What the task requires — Each line in the data holding "flex" should be listed.

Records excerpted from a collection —

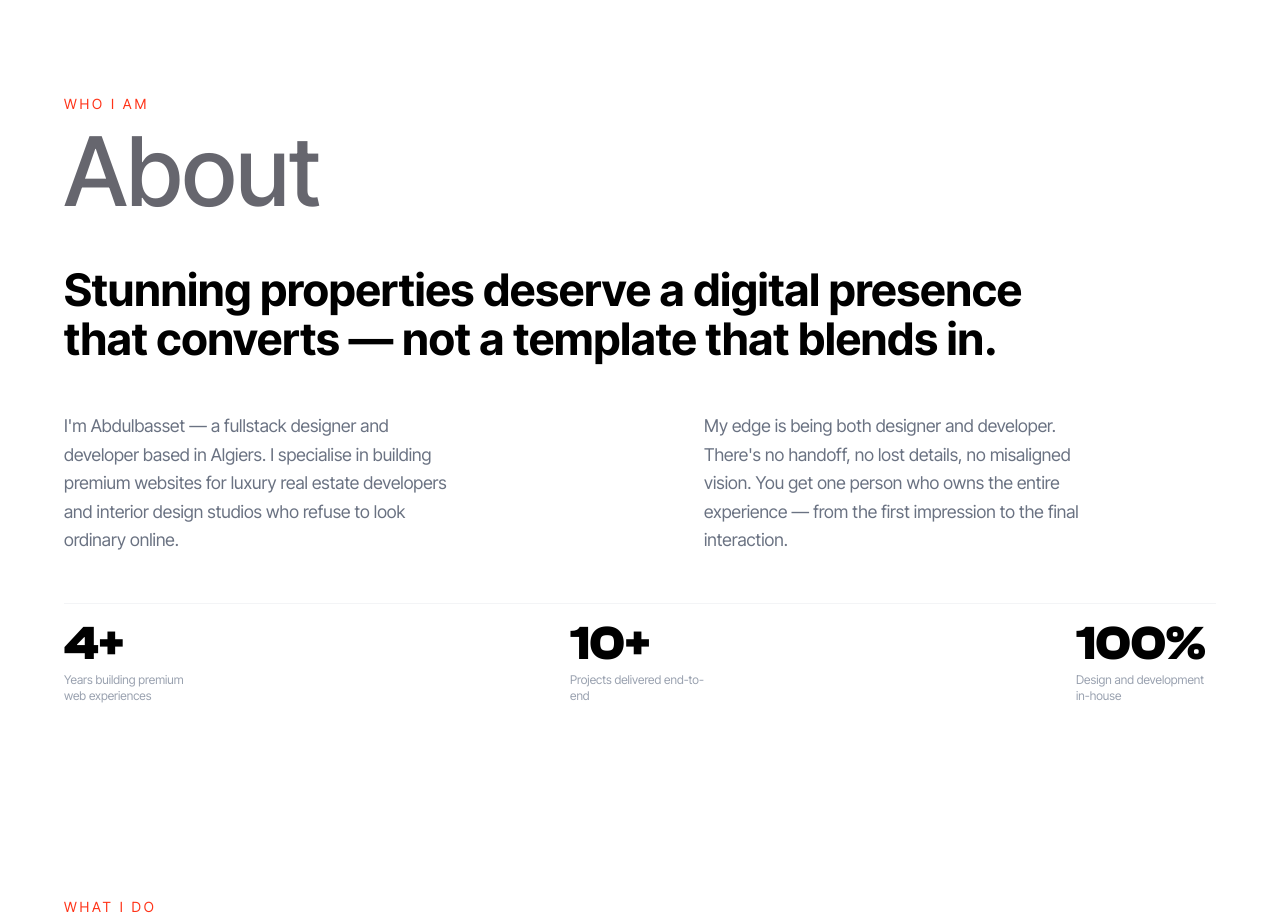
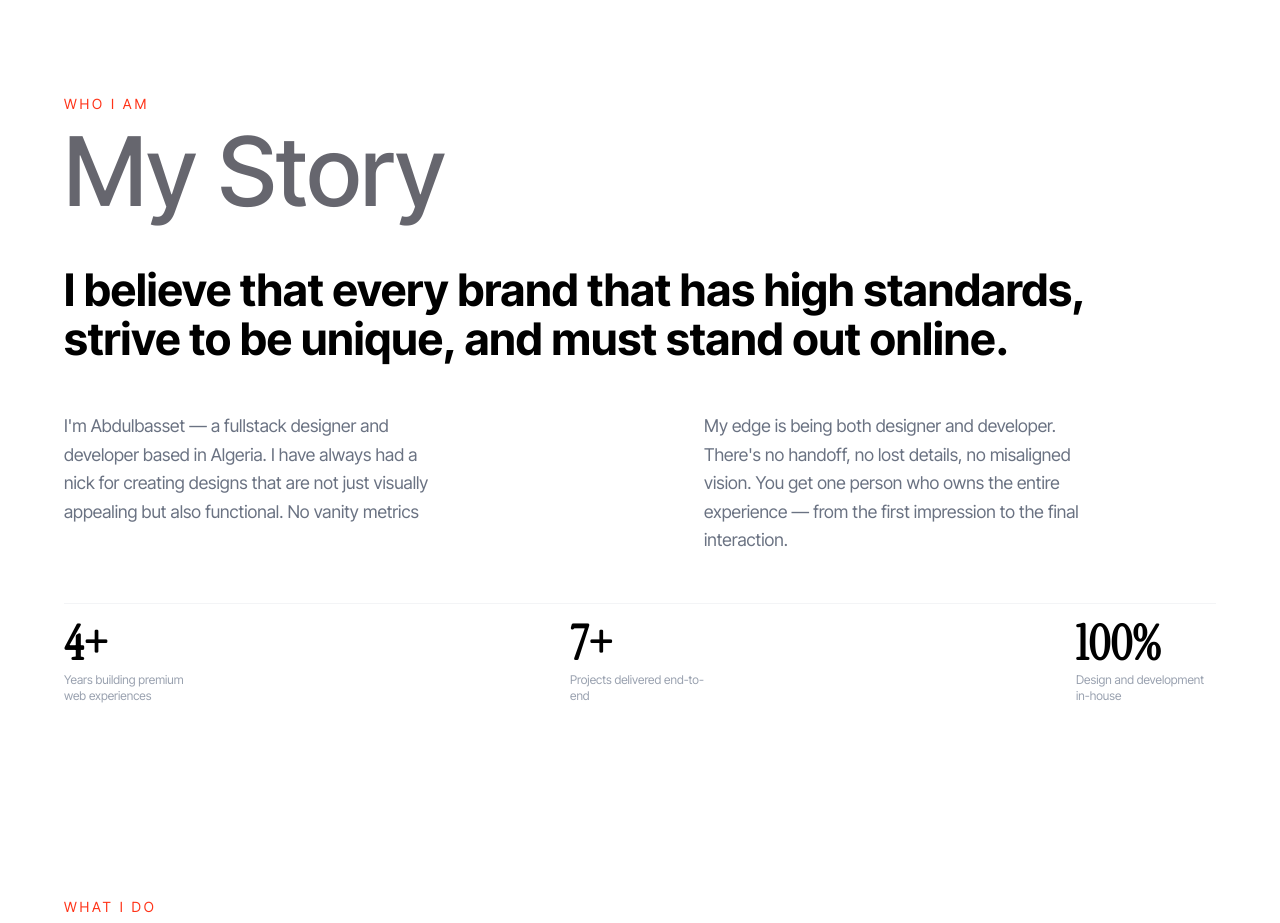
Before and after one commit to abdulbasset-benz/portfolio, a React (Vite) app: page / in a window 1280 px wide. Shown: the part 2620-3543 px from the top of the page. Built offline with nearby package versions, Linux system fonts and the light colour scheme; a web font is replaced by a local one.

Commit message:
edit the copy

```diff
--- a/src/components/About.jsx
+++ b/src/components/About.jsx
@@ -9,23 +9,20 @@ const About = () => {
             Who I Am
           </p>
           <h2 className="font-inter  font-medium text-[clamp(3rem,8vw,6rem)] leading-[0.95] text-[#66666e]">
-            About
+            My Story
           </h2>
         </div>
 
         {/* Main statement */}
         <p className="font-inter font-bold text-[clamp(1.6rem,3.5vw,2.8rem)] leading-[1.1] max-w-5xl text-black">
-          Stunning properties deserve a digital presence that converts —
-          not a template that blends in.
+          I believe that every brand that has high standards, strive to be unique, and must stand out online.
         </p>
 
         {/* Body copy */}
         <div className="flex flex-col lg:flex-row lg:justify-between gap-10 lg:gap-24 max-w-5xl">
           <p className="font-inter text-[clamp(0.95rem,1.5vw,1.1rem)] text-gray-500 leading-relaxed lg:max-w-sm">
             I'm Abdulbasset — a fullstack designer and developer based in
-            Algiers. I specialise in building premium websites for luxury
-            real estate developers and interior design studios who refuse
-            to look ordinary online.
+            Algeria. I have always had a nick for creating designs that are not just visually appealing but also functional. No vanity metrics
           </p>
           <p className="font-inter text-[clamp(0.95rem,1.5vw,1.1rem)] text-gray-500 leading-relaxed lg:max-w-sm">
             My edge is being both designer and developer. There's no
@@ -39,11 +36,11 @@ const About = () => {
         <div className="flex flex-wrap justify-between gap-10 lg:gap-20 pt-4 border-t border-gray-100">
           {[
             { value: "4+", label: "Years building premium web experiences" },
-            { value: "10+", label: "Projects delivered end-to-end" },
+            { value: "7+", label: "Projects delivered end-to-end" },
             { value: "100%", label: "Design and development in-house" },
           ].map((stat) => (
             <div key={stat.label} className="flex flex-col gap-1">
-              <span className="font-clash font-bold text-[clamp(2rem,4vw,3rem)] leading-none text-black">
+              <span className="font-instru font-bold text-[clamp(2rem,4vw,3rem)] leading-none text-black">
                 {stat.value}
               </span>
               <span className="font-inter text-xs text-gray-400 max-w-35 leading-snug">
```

Answer box —
         <div className="flex flex-col lg:flex-row lg:justify-between gap-10 lg:gap-24 max-w-5xl">
         <div className="flex flex-wrap justify-between gap-10 lg:gap-20 pt-4 border-t border-gray-100">
             <div key={stat.label} className="flex flex-col gap-1">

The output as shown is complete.